◆ WHAT TO DO ◆
Please copy out every line in the records below that includes the word "ajnisbet".

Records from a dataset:
-- Opening Marker --
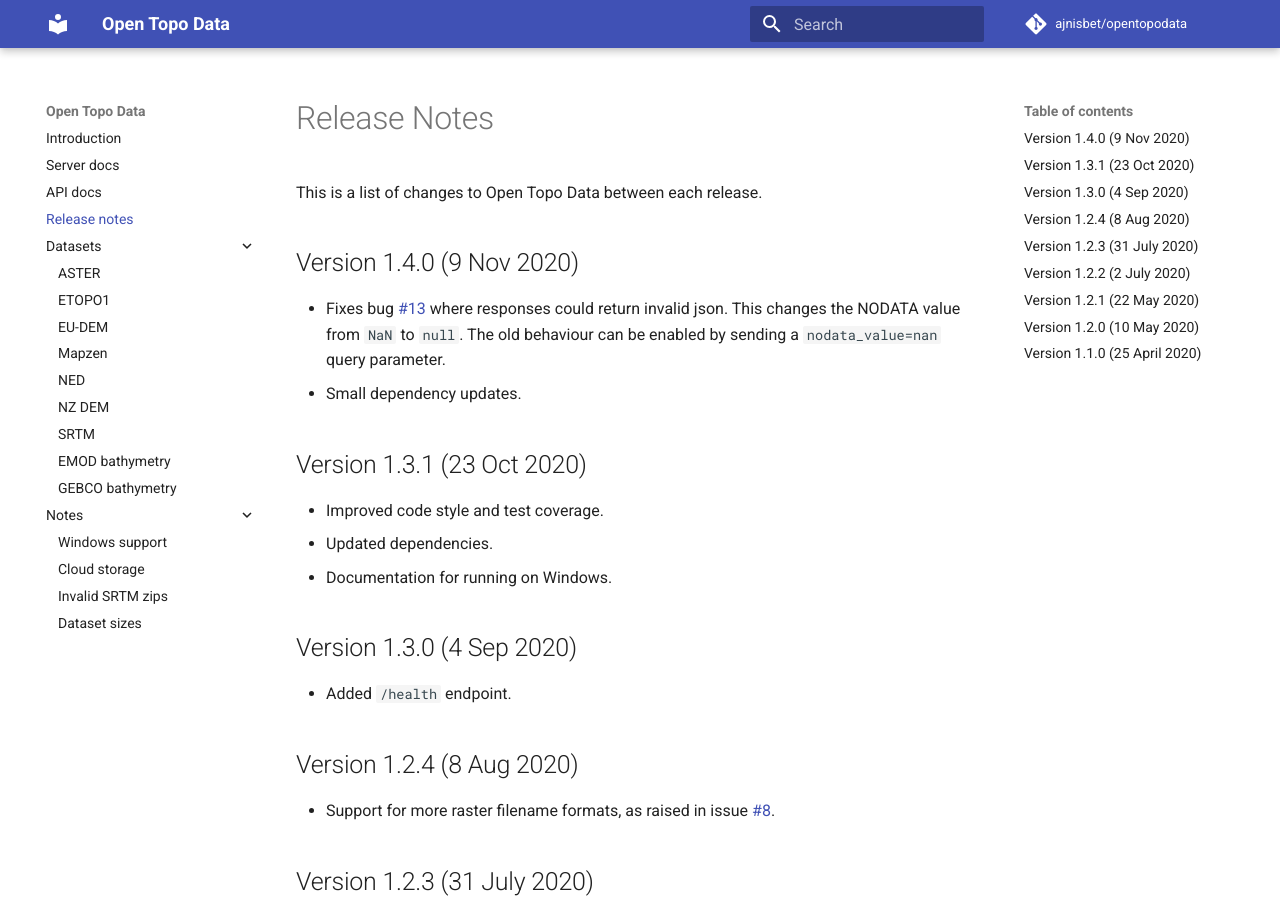
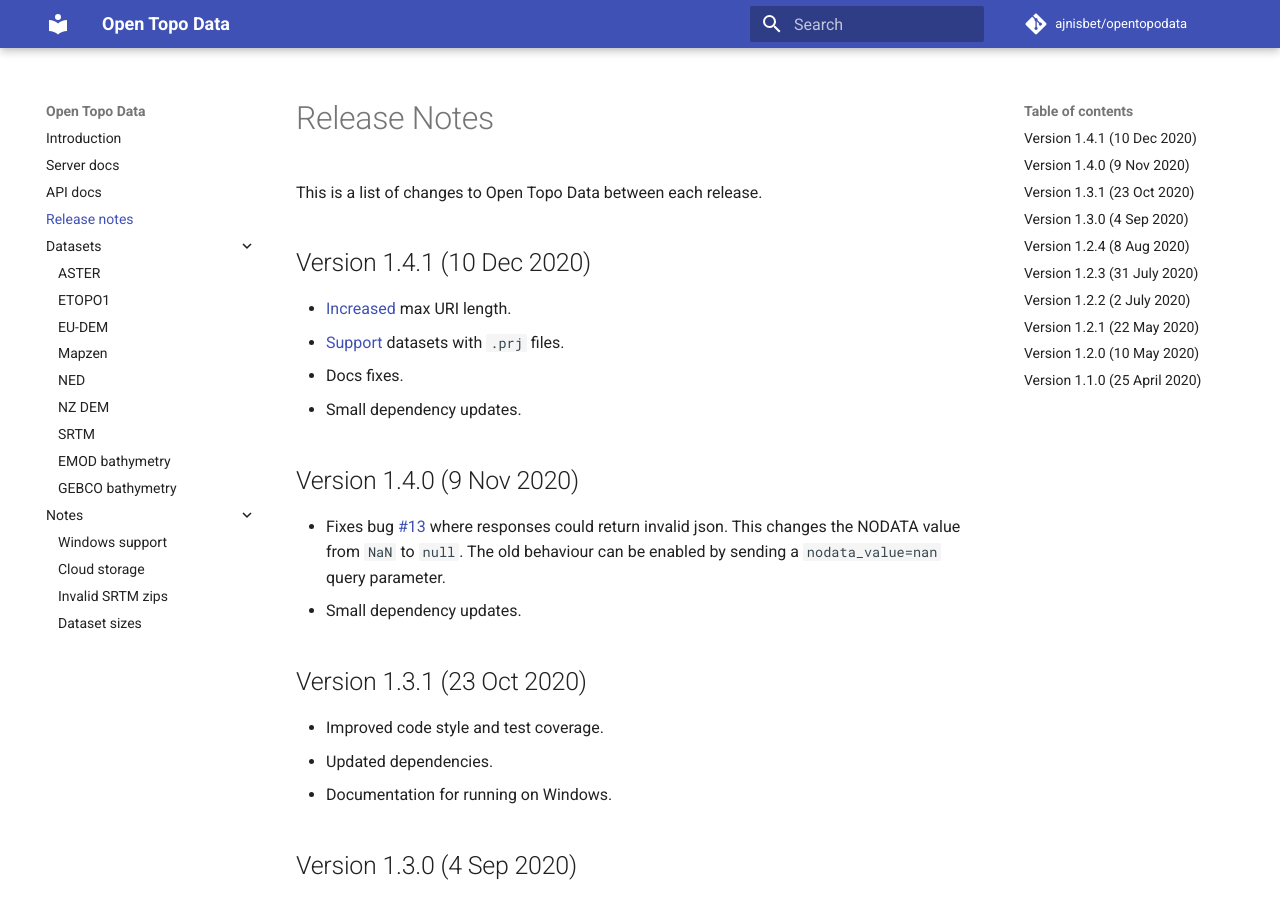
Before and after one commit to ajnisbet/opentopodata, an MkDocs documentation site: the page built from docs/changelog.md, in a window 1280 px wide and 900 px high. Built offline with MkDocs 1.6.1 and Material for MkDocs 9.7.7, drawn with Linux system fonts in a browser that asks for light colours; comment, search, counter and statistics services are not loaded.

Commit message:
Add changelog

```diff
--- a/docs/changelog.md
+++ b/docs/changelog.md
@@ -1,6 +1,14 @@
 # Release Notes
 
 This is a list of changes to Open Topo Data between each release.
+
+## Version 1.4.1 (10 Dec 2020)
+
+* [Increased](https://github.com/ajnisbet/opentopodata/issues/21) max URI length.
+* [Support](https://github.com/ajnisbet/opentopodata/issues/19#issuecomment-741858650) datasets with `.prj` files.
+* Docs fixes.
+* Small dependency updates.
+
 
 ## Version 1.4.0 (9 Nov 2020)
 
```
-- Closing Marker --
◆ ANSWER TO THE EXERCISE ◆
Before and after one commit to ajnisbet/opentopodata, an MkDocs documentation site: the page built from docs/changelog.md, in a window 1280 px wide and 900 px high. Built offline with MkDocs 1.6.1 and Material for MkDocs 9.7.7, drawn with Linux system fonts in a browser that asks for light colours; comment, search, counter and statistics services are not loaded.
+* [Increased](https://github.com/ajnisbet/opentopodata/issues/21) max URI length.
+* [Support](https://github.com/ajnisbet/opentopodata/issues/19#issuecomment-741858650) datasets with `.prj` files.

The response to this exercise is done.